Telemedicine-Supported Peanut Introduction Feasible for At-Risk Infants

By Lisa Rappaport

July 13, 2020

(Reuters Health) - It may be possible to use telemedicine to help introduce peanuts to babies at high risk for severe allergic reactions, a report of three cases suggests.

Although treatment for some allergic conditions may be postponed when in-office visits aren't possible - a widespread reality during the global COVID-19 pandemic - guidelines recommend against waiting to introduce peanuts in high-risk infants, the study team notes.

In April 2020, while in-person visits were halted due to the COVID-19 pandemic, researchers conducted telemedicine visits in a private practice allergist setting to identify infants who were considered at high risk for peanut allergy.

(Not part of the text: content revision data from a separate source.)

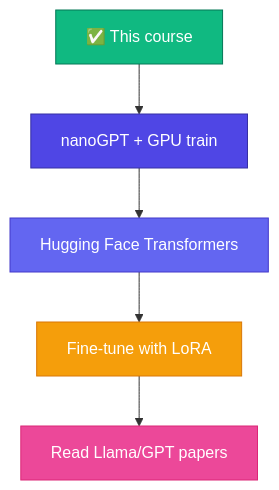
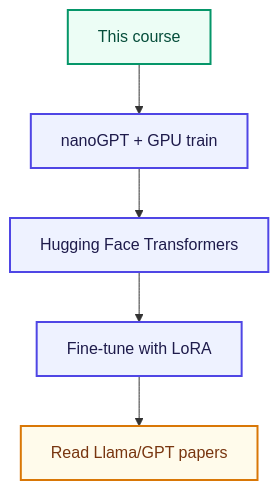
Before and after one commit to bhNibir/build-own-llm: the third of 3 diagrams in content/docs/part-10-bridge/02-whats-next.mdx, drawn with Mermaid. The commit also changed other lines of this file and 77 other files, not shown here.

````diff
--- a/content/docs/part-10-bridge/02-whats-next.mdx
+++ b/content/docs/part-10-bridge/02-whats-next.mdx
@@ -82,12 +80,10 @@
 ```mermaid
 flowchart TD
-    A["✅ This course"]:::done --> B["nanoGPT + GPU train"]:::next1
-    B --> C["Hugging Face Transformers"]:::next2
-    C --> D["Fine-tune with LoRA"]:::next3
-    D --> E["Read Llama/GPT papers"]:::next4
-    classDef done fill:#10B981,color:#fff,stroke:#047857
-    classDef next1 fill:#4F46E5,color:#fff,stroke:#3730A3
-    classDef next2 fill:#6366F1,color:#fff,stroke:#4338CA
-    classDef next3 fill:#F59E0B,color:#fff,stroke:#D97706
-    classDef next4 fill:#EC4899,color:#fff,stroke:#DB2777
+    A["This course"]:::process --> B["nanoGPT + GPU train"]:::next
+    B --> C["Hugging Face Transformers"]:::next
+    C --> D["Fine-tune with LoRA"]:::next
+    D --> E["Read Llama/GPT papers"]:::output
+    classDef process fill:#ECFDF5,color:#064E3B,stroke:#059669,stroke-width:2px
+    classDef next fill:#EEF2FF,color:#1E1B4B,stroke:#4F46E5,stroke-width:2px
+    classDef output fill:#FFFBEB,color:#78350F,stroke:#D97706,stroke-width:2px
 ```
````
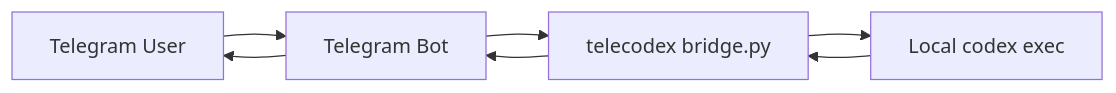
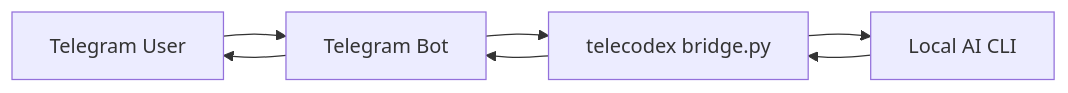
Before and after one commit to Hiroki-Nagao/pocketrelay: the diagram in README.md, drawn with Mermaid. The commit also changed other lines of this file and 3 other files, not shown here.

````diff
--- a/README.md
+++ b/README.md
@@ -30,9 +29,9 @@
 ```mermaid
 flowchart LR
     U[Telegram User] --> B[Telegram Bot]
     B --> T[telecodex bridge.py]
-    T --> C[Local codex exec]
+    T --> C[Local AI CLI]
     C --> T
     T --> B
     B --> U
 ```
````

Using shared decision-making tools, they recruited parents of three infants to participate in the study, obtained verbal consent, and prescribed an epinephrine autoinjector and rupatadine.

Families then had a telemedicine visit to receive counseling on food introduction, details on possible allergy symptoms and how to treat these, and instructions for preparing peanut butter for peanut introduction. Parents gradually fed babies 2 grams of peanut protein over 45 minutes to an hour, with instructions to immediately contact a physician via telemedicine if they saw an allergic reaction.

No severe reactions occurred in these three cases, researchers report in the Journal of Allergy and Clinical Immunology: In Practice.

"While barriers exist during this pandemic, peanut introduction can still be safely performed despite a lack of in-office access," said lead study author Dr. Douglas Mack, an assistant clinical professor at McMaster University in Hamilton, Ontario.

"Virtually supported home peanut introduction represents an option that parents and clinicians can implement to prevent peanut allergy in these at-risk infants," Dr. Mack said by email.

During all three cases of at-home peanut introduction, families interacted with a physician virtually at the beginning of introduction and one or two more times during the procedure itself. Researchers described these interactions as brief and not burdensome to clinicians.

The first case involved a 10-month old infant with severe eczema who had been pre-emptively tested for several food allergies. While the baby's parents were worried about respiratory risks of virtually-supervised peanut introduction, the baby didn't show any signs of distress and had a normal respiratory rate, no accessory muscle use, and no cutaneous lesions.

In this first case, peanut introduction occurred with no reaction, but the parents stopped after 1 gram of peanut protein was administered and switched to peanut puffs. Since the initial peanut introduction, parents kept regularly giving the baby peanut at home without incident.

In the second case, parents tried virtual peanut introduction with a 7-month old with mild eczema and a sibling with peanut allergy. Parents applied a barrier cream around the mouth then introduced peanut without difficulty. During introduction, the parents followed up with the physician virtually to clarify the amount of peanut to be introduced. Afterward, parents continued to give peanut at home without any issues.

The third case involved a 6-month old baby with mild eczema who had experienced anaphylaxis and required two doses of epinephrine after sesame introduction. During peanut introduction, this baby expressed distaste for the food and the full amount was not administered.

However, parents in this third case continued to offer small amounts of peanut at home, and reported feeling more comfortable introducing tree nuts. Subsequently, the parents successfully introduced almond at home.

Even before COVID-19, access to allergy specialists often posed barriers to peanut introduction for at-risk infants, the study team writes. They conclude that virtual introduction may help bridge this gap in care during the pandemic, as well as later.

"This is very interesting as a concept and merits larger study with additional outcomes added to help demonstrate the value of the approach," said Dr. Matthew Greenhawt, an associate professor of pediatrics and director of the Food Challenge and Research Unit at the Children's Hospital Colorado and the University of Colorado Denver School of Medicine.

It's possible that decision-making might be leveraged differently during a pandemic than it would be in other circumstances, and it's also possible that not all physicians and patients would be able to access telehealth, Dr. Greenhawt, who wasn't involved in the study, said by email.

"This is posed as an idea to help still accomplish early introduction, but make use of a unique resource that can still help deliver high-quality healthcare given the unusual pandemic circumstances, where care may be rationed or there is a significant risk of contracting coronavirus from going to the doctor for routine care," Dr. Greenhawt said.

SOURCE: Journal of Allergy and Clinical Immunology: In Practice, online June 9, 2020.